Presented by: Wei Li
Primary bile acids discharged into the gut lumen are subject to biotransformation by commensal bacteria and converted into secondary metabolites. These bile acids and bile acid metabolites are signaling molecules that regulate immune homeostasis, including the differentiation of CD4+ T cells into distinct T cell subsets. Previously, we have shown that the bile acid metabolite isoallolithocholic acid (isoalloLCA) enhances the differentiation of anti-inflammatory regulatory T cells (Treg cells). Here, we identify gut bacteria that synthesize isoalloLCA from 3-oxolithocholic acid and uncover a gene cluster responsible for the conversion in members of the abundant human gut bacterial phylum Bacteroidetes. Moreover, the levels of isoalloLCA and its biosynthetic genes are significantly reduced in patients with inflammatory bowel diseases, suggesting that isoalloLCA and its bacterial producers may play a critical role in maintaining immune homeostasis in humans.

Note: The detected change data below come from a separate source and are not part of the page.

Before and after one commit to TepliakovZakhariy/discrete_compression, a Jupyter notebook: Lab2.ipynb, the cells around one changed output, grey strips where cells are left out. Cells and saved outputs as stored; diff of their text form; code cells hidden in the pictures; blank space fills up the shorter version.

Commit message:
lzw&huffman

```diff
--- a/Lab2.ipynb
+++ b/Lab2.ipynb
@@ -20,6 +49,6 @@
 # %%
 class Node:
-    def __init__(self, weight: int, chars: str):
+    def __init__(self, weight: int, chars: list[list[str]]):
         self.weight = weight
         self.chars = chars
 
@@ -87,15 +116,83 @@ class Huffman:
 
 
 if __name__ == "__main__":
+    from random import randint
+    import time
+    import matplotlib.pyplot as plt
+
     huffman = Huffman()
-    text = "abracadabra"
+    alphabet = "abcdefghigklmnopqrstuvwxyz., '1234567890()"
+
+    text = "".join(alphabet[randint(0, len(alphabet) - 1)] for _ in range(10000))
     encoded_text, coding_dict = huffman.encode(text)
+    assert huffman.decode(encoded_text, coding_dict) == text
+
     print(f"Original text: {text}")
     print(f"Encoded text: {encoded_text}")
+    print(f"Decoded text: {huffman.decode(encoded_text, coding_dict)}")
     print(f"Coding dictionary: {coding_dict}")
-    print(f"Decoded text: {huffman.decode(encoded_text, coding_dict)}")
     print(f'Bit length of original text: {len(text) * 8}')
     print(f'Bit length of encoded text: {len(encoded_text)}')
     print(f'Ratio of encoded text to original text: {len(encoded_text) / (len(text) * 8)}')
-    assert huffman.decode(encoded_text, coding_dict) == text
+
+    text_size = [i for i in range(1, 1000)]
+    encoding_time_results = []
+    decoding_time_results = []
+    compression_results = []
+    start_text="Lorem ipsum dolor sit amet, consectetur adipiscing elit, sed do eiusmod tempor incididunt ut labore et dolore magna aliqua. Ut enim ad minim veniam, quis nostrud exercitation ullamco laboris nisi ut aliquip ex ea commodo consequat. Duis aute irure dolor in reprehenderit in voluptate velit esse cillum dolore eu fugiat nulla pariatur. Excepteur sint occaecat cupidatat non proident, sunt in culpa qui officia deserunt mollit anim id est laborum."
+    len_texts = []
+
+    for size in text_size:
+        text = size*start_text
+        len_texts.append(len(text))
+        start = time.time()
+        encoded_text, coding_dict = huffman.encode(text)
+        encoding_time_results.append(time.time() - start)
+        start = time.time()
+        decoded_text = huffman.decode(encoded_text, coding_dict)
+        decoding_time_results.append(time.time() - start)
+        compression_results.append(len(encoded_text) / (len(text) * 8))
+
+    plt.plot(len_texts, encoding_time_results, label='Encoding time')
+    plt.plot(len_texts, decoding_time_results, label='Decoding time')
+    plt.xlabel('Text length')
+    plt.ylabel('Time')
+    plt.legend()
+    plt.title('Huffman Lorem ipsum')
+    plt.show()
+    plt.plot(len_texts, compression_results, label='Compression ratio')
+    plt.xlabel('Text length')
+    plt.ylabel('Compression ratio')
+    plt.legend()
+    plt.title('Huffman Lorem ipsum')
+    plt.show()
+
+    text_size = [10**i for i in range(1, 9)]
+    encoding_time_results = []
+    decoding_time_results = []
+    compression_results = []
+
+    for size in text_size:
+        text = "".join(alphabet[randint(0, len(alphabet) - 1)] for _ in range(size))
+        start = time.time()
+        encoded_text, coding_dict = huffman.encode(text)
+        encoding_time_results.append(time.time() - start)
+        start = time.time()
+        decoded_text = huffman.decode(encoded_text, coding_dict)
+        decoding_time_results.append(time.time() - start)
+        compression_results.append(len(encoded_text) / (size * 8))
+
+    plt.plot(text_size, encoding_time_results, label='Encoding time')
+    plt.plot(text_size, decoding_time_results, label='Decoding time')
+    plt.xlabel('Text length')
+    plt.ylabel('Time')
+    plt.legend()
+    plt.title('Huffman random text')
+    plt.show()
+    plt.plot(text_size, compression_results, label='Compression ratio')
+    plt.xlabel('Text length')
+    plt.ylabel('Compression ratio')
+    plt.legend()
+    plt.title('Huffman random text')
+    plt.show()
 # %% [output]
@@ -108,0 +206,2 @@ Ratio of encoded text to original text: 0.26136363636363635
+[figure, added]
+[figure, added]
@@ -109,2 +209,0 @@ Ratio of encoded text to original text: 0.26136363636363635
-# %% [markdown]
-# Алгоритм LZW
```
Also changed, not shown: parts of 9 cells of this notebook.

Our results reveal new ways in which commensal bacteria regulate immune tolerance in the gut, laying the groundwork for potential new therapeutic avenues to control IBD.